§ **Exercise objective**
Copy every entry below verbatim, except for images.

Start of Given data

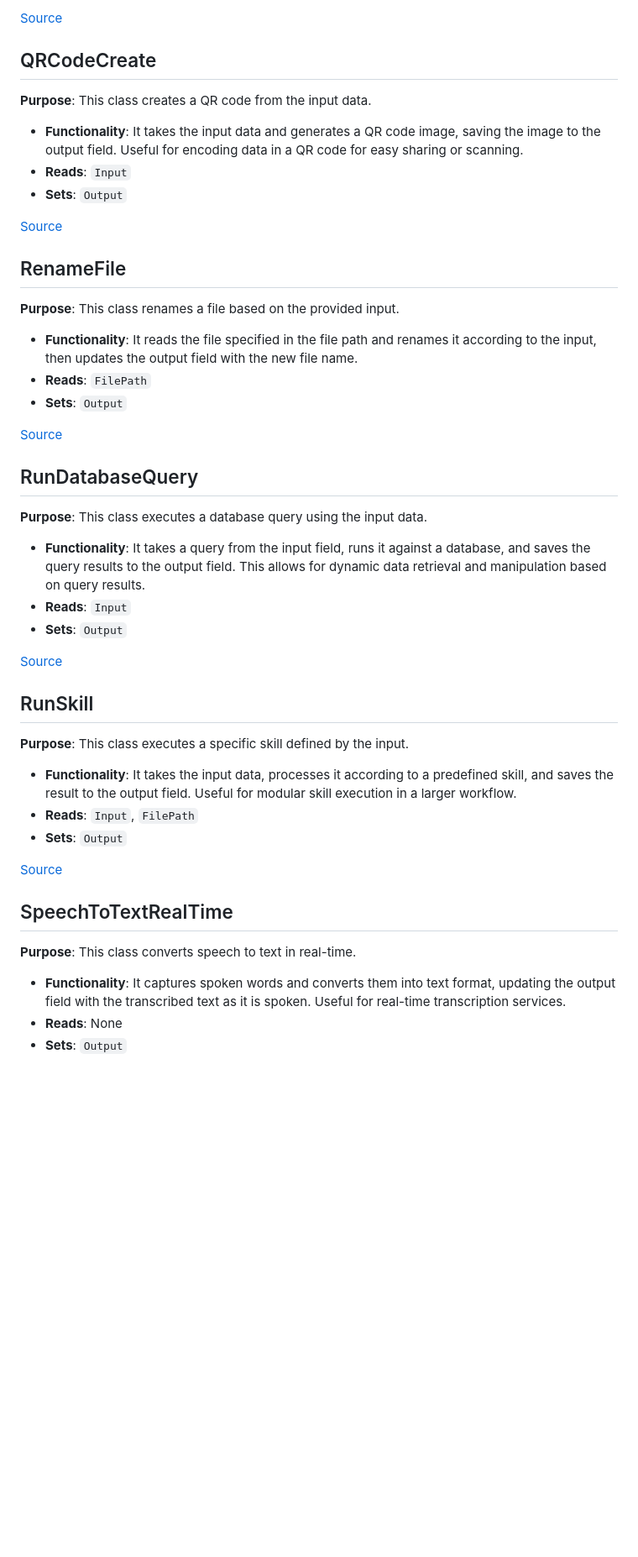
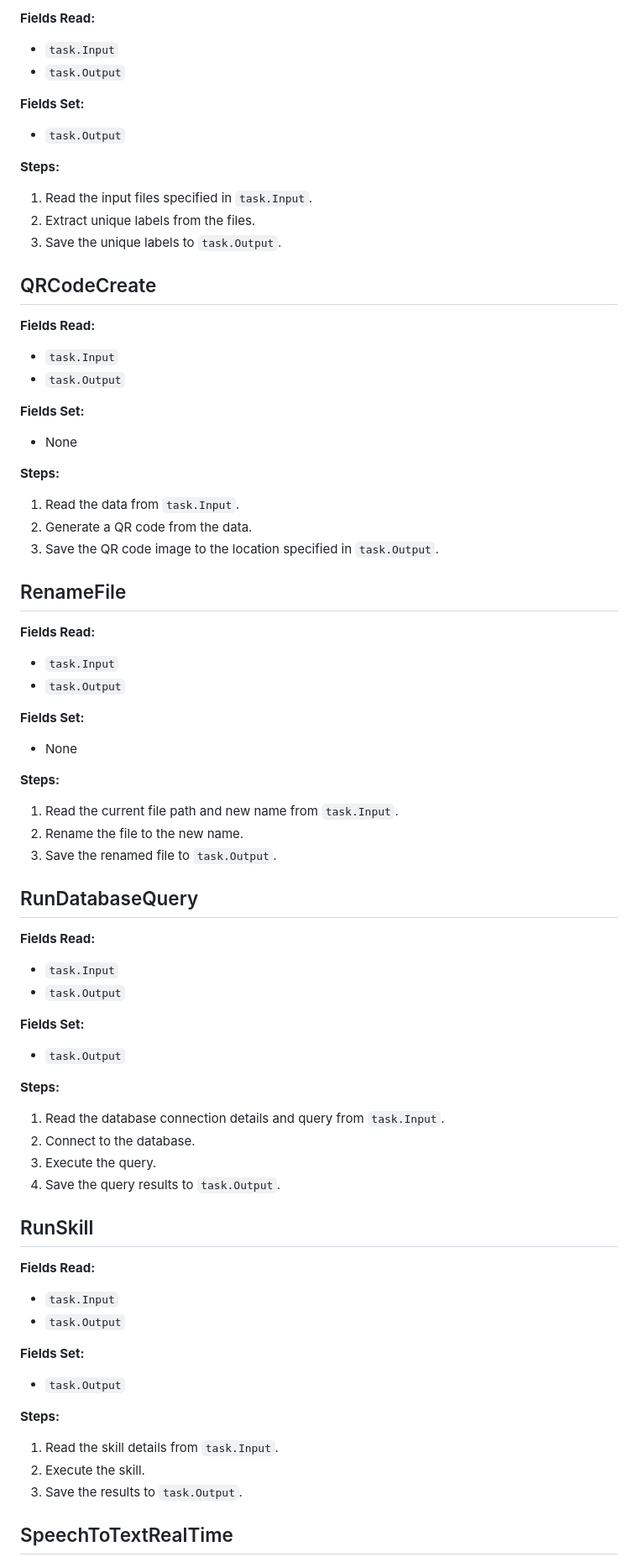
Before and after one commit to egokick/ego-skill-composer, a Markdown page: README.md, the part around the change printed below. Shown: that part at 84% size. Drawn GitHub-style; blank space fills up the shorter version.

```diff
--- a/README.md
+++ b/README.md
@@ -190,41 +294,72 @@ Edit the skills.json file to create an automation
 
-[Source](https://github.com/egokick/ego-skill-composer/blob/main/SpecialActions/GetUniqueLabelsFromInputFiles.cs)
+**Fields Read:**
+- `task.Input`
+- `task.Output`
+
+**Fields Set:**
+- `task.Output`
+
+**Steps:**
+1. Read the input files specified in `task.Input`.
+2. Extract unique labels from the files.
+3. Save the unique labels to `task.Output`.
 
 ## QRCodeCreate
-**Purpose**: This class creates a QR code from the input data.
-- **Functionality**: It takes the input data and generates a QR code image, saving the image to the output field. Useful for encoding data in a QR code for easy sharing or scanning.
-- **Reads**: `Input`
-- **Sets**: `Output`
 
-[Source](https://github.com/egokick/ego-skill-composer/blob/main/SpecialActions/QRCodeCreate.cs)
+**Fields Read:**
+- `task.Input`
+- `task.Output`
+
+**Fields Set:**
+- None
+
+**Steps:**
+1. Read the data from `task.Input`.
+2. Generate a QR code from the data.
+3. Save the QR code image to the location specified in `task.Output`.
 
 ## RenameFile
-**Purpose**: This class renames a file based on the provided input.
-- **Functionality**: It reads the file specified in the file path and renames it according to the input, then updates the output field with the new file name.
-- **Reads**: `FilePath`
-- **Sets**: `Output`
 
-[Source](https://github.com/egokick/ego-skill-composer/blob/main/SpecialActions/RenameFile.cs)
+**Fields Read:**
+- `task.Input`
+- `task.Output`
+
+**Fields Set:**
+- None
+
+**Steps:**
+1. Read the current file path and new name from `task.Input`.
+2. Rename the file to the new name.
+3. Save the renamed file to `task.Output`.
 
 ## RunDatabaseQuery
-**Purpose**: This class executes a database query using the input data.
-- **Functionality**: It takes a query from the input field, runs it against a database, and saves the query results to the output field. This allows for dynamic data retrieval and manipulation based on query results.
-- **Reads**: `Input`
-- **Sets**: `Output`
 
-[Source](https://github.com/egokick/ego-skill-composer/blob/main/SpecialActions/RunDatabaseQuery.cs)
+**Fields Read:**
+- `task.Input`
+- `task.Output`
+
+**Fields Set:**
+- `task.Output`
+
+**Steps:**
+1. Read the database connection details and query from `task.Input`.
+2. Connect to the database.
+3. Execute the query.
+4. Save the query results to `task.Output`.
 
 ## RunSkill
-**Purpose**: This class executes a specific skill defined by the input.
-- **Functionality**: It takes the input data, processes it according to a predefined skill, and saves the result to the output field. Useful for modular skill execution in a larger workflow.
-- **Reads**: `Input`, `FilePath`
-- **Sets**: `Output`
 
-[Source](https://github.com/egokick/ego-skill-composer/blob/main/SpecialActions/RunSkill.cs)
+**Fields Read:**
+- `task.Input`
+- `task.Output`
+
+**Fields Set:**
+- `task.Output`
+
+**Steps:**
+1. Read the skill details from `task.Input`.
+2. Execute the skill.
+3. Save the results to `task.Output`.
 
 ## SpeechToTextRealTime
-**Purpose**: This class converts speech to text in real-time.
-- **Functionality**: It captures spoken words and converts them into text format, updating the output field with the transcribed text as it is spoken. Useful for real-time transcription services.
-- **Reads**: None
-- **Sets**: `Output`
 
```
Also changed, not shown: other parts of README.md (+237 -123 lines).
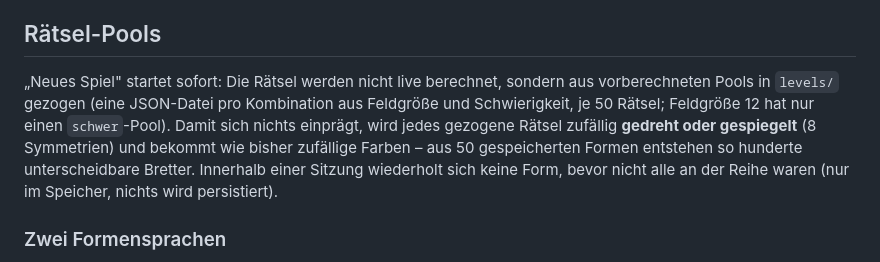
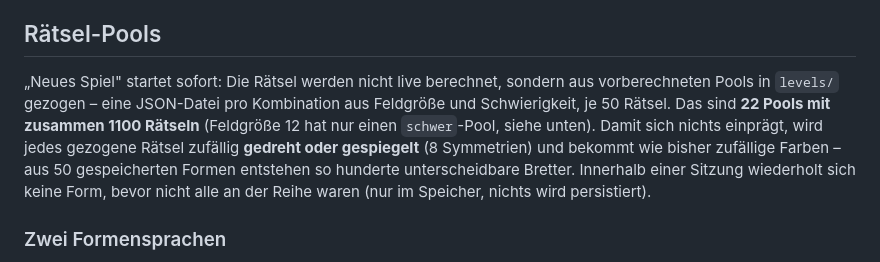
Before and after one commit to IlianP/Queens-clone, a Markdown page: README.md, the part around the change. Rendered like a GitHub page.

```diff
--- a/README.md
+++ b/README.md
@@ -124,9 +124,10 @@ Tageshash fürs Rate-Limit gespeichert.
 ## Rätsel-Pools
 
 „Neues Spiel" startet sofort: Die Rätsel werden nicht live berechnet, sondern aus
-vorberechneten Pools in `levels/` gezogen (eine JSON-Datei pro Kombination aus
-Feldgröße und Schwierigkeit, je 50 Rätsel; Feldgröße 12 hat nur einen
-`schwer`-Pool). Damit sich nichts einprägt, wird jedes
+vorberechneten Pools in `levels/` gezogen – eine JSON-Datei pro Kombination aus
+Feldgröße und Schwierigkeit, je 50 Rätsel. Das sind **22 Pools mit zusammen 1100
+Rätseln** (Feldgröße 12 hat nur einen `schwer`-Pool, siehe unten). Damit sich
+nichts einprägt, wird jedes
 gezogene Rätsel zufällig **gedreht oder gespiegelt** (8 Symmetrien) und bekommt wie
 bisher zufällige Farben – aus 50 gespeicherten Formen entstehen so hunderte
 unterscheidbare Bretter. Innerhalb einer Sitzung wiederholt sich keine Form, bevor
```
Also changed, not shown: CLAUDE.md (+10 -1 lines).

End of Given data

§ **Task response**
Before and after one commit to egokick/ego-skill-composer, a Markdown page: README.md, the part around the change printed below. Shown: that part at 84% size. Drawn GitHub-style; blank space fills up the shorter version.

```diff
--- a/README.md
+++ b/README.md
@@ -190,41 +294,72 @@ Edit the skills.json file to create an automation
 
-[Source](https://github.com/egokick/ego-skill-composer/blob/main/SpecialActions/GetUniqueLabelsFromInputFiles.cs)
+**Fields Read:**
+- `task.Input`
+- `task.Output`
+
+**Fields Set:**
+- `task.Output`
+
+**Steps:**
+1. Read the input files specified in `task.Input`.
+2. Extract unique labels from the files.
+3. Save the unique labels to `task.Output`.
 
 ## QRCodeCreate
-**Purpose**: This class creates a QR code from the input data.
-- **Functionality**: It takes the input data and generates a QR code image, saving the image to the output field. Useful for encoding data in a QR code for easy sharing or scanning.
-- **Reads**: `Input`
-- **Sets**: `Output`
 
-[Source](https://github.com/egokick/ego-skill-composer/blob/main/SpecialActions/QRCodeCreate.cs)
+**Fields Read:**
+- `task.Input`
+- `task.Output`
+
+**Fields Set:**
+- None
+
+**Steps:**
+1. Read the data from `task.Input`.
+2. Generate a QR code from the data.
+3. Save the QR code image to the location specified in `task.Output`.
 
 ## RenameFile
-**Purpose**: This class renames a file based on the provided input.
-- **Functionality**: It reads the file specified in the file path and renames it according to the input, then updates the output field with the new file name.
-- **Reads**: `FilePath`
-- **Sets**: `Output`
 
-[Source](https://github.com/egokick/ego-skill-composer/blob/main/SpecialActions/RenameFile.cs)
+**Fields Read:**
+- `task.Input`
+- `task.Output`
+
+**Fields Set:**
+- None
+
+**Steps:**
+1. Read the current file path and new name from `task.Input`.
+2. Rename the file to the new name.
+3. Save the renamed file to `task.Output`.
 
 ## RunDatabaseQuery
-**Purpose**: This class executes a database query using the input data.
-- **Functionality**: It takes a query from the input field, runs it against a database, and saves the query results to the output field. This allows for dynamic data retrieval and manipulation based on query results.
-- **Reads**: `Input`
-- **Sets**: `Output`
 
-[Source](https://github.com/egokick/ego-skill-composer/blob/main/SpecialActions/RunDatabaseQuery.cs)
+**Fields Read:**
+- `task.Input`
+- `task.Output`
+
+**Fields Set:**
+- `task.Output`
+
+**Steps:**
+1. Read the database connection details and query from `task.Input`.
+2. Connect to the database.
+3. Execute the query.
+4. Save the query results to `task.Output`.
 
 ## RunSkill
-**Purpose**: This class executes a specific skill defined by the input.
-- **Functionality**: It takes the input data, processes it according to a predefined skill, and saves the result to the output field. Useful for modular skill execution in a larger workflow.
-- **Reads**: `Input`, `FilePath`
-- **Sets**: `Output`
 
-[Source](https://github.com/egokick/ego-skill-composer/blob/main/SpecialActions/RunSkill.cs)
+**Fields Read:**
+- `task.Input`
+- `task.Output`
+
+**Fields Set:**
+- `task.Output`
+
+**Steps:**
+1. Read the skill details from `task.Input`.
+2. Execute the skill.
+3. Save the results to `task.Output`.
 
 ## SpeechToTextRealTime
-**Purpose**: This class converts speech to text in real-time.
-- **Functionality**: It captures spoken words and converts them into text format, updating the output field with the transcribed text as it is spoken. Useful for real-time transcription services.
-- **Reads**: None
-- **Sets**: `Output`
 
```
Also changed, not shown: other parts of README.md (+237 -123 lines).
Before and after one commit to IlianP/Queens-clone, a Markdown page: README.md, the part around the change. Rendered like a GitHub page.

```diff
--- a/README.md
+++ b/README.md
@@ -124,9 +124,10 @@ Tageshash fürs Rate-Limit gespeichert.
 ## Rätsel-Pools
 
 „Neues Spiel" startet sofort: Die Rätsel werden nicht live berechnet, sondern aus
-vorberechneten Pools in `levels/` gezogen (eine JSON-Datei pro Kombination aus
-Feldgröße und Schwierigkeit, je 50 Rätsel; Feldgröße 12 hat nur einen
-`schwer`-Pool). Damit sich nichts einprägt, wird jedes
+vorberechneten Pools in `levels/` gezogen – eine JSON-Datei pro Kombination aus
+Feldgröße und Schwierigkeit, je 50 Rätsel. Das sind **22 Pools mit zusammen 1100
+Rätseln** (Feldgröße 12 hat nur einen `schwer`-Pool, siehe unten). Damit sich
+nichts einprägt, wird jedes
 gezogene Rätsel zufällig **gedreht oder gespiegelt** (8 Symmetrien) und bekommt wie
 bisher zufällige Farben – aus 50 gespeicherten Formen entstehen so hunderte
 unterscheidbare Bretter. Innerhalb einer Sitzung wiederholt sich keine Form, bevor
```
Also changed, not shown: CLAUDE.md (+10 -1 lines).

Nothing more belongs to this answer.